(Stored entries)
·····

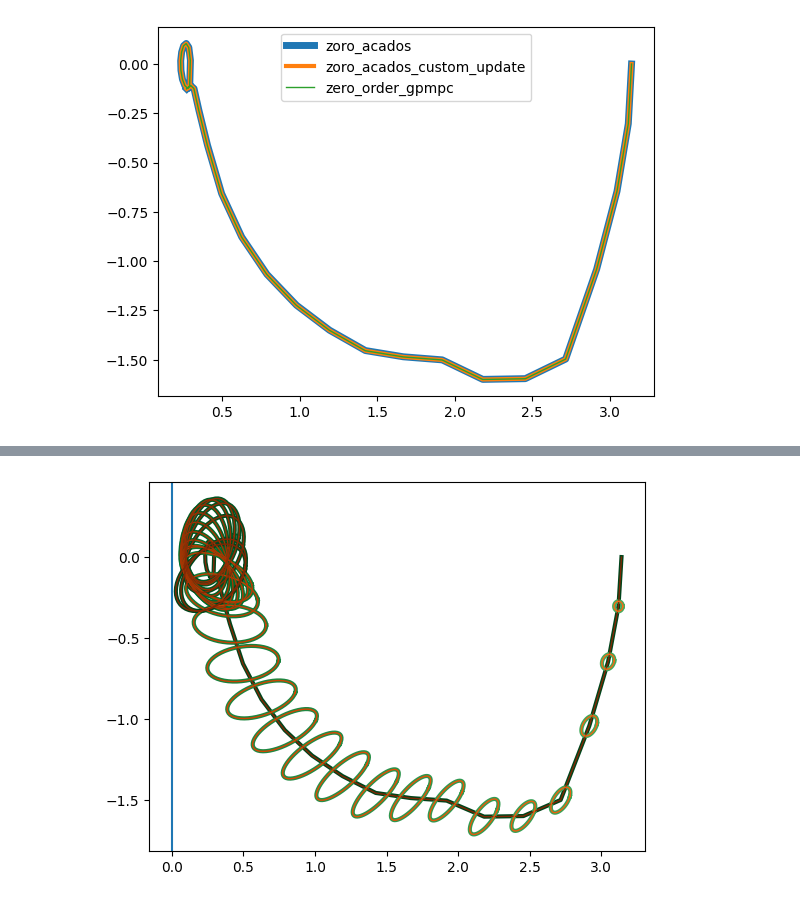
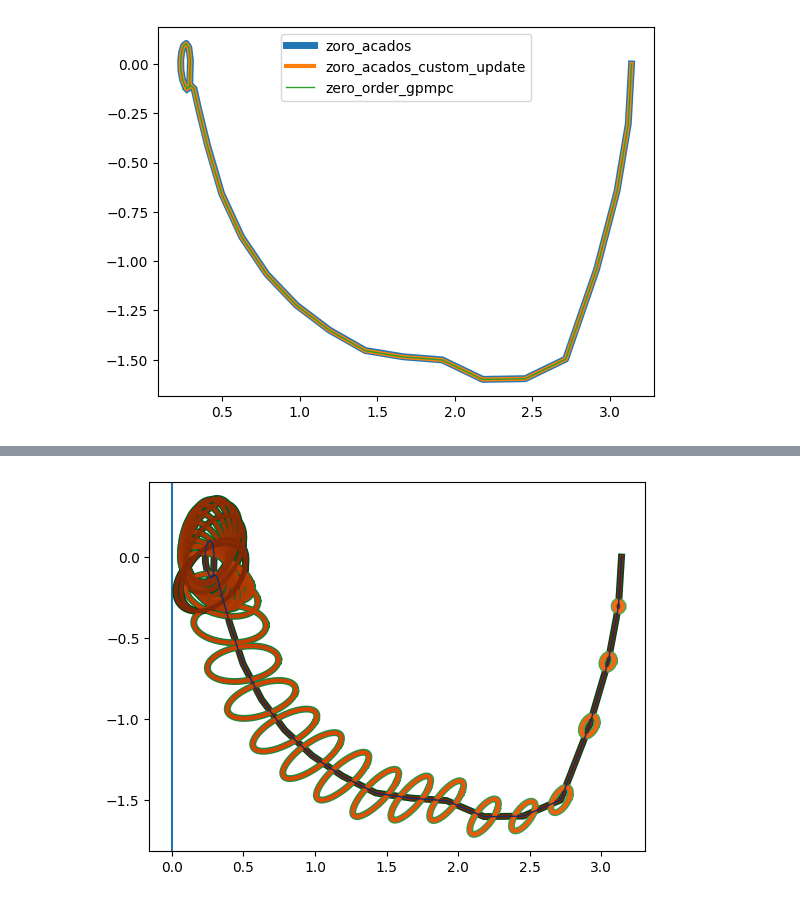
Before and after one commit to aaronprevedello/l4acados, a Jupyter notebook: examples/inverted_pendulum/test_main.ipynb, the cells around one changed output, grey strips where cells are left out. Saved outputs shown, nothing was run; the diff lists cells and outputs as text; code cells hidden in the pictures.

Commit message:
Add zero_order plot to comparison

```diff
--- a/examples/inverted_pendulum/test_main.ipynb
+++ b/examples/inverted_pendulum/test_main.ipynb
@@ -110,19 +110,25 @@ data_zoro_acados["P"]
 # %%
 fig, ax = base_plot(lb_theta=0.0)
 
 plot_data_zoro_acados = EllipsoidTubeData2D(
     center_data=data_zoro_acados["X"],
     ellipsoid_data=np.array(data_zoro_acados["P"]),
     # ellipsoid_data=None,
 )
 plot_data_zoro_acados_cupdate = EllipsoidTubeData2D(
     center_data=data_zoro_acados_custom_update["X"],
     ellipsoid_data=np.array(P_cup),
     # ellipsoid_data=None,
 )
-add_plot_trajectory(ax, plot_data_zoro_acados, color_fun=plt.cm.Greens, linewidth=3)
+plot_data_zero_order_gpmpc = EllipsoidTubeData2D(
+    center_data=data_zero_order_gpmpc["X"],
+    # ellipsoid_data=np.array(P_cup),
+    ellipsoid_data=None,
+)
+add_plot_trajectory(ax, plot_data_zoro_acados, color_fun=plt.cm.Greens, linewidth=5)
 add_plot_trajectory(
-    ax, plot_data_zoro_acados_cupdate, color_fun=plt.cm.Oranges, linewidth=1
+    ax, plot_data_zoro_acados_cupdate, color_fun=plt.cm.Oranges, linewidth=3
 )
+add_plot_trajectory(ax, plot_data_zero_order_gpmpc, color_fun=plt.cm.Blues, linewidth=1)
 # %% [output]
-[figure, old version]
+[figure, new version]
```
Also changed, not shown: parts of 1 cell of this notebook, 2 other files.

·····

→ **Task requirements**: Above are the records. Copy every line in them holding "version".

→ **Solution to this exercise**:
-[figure, old version]
+[figure, new version]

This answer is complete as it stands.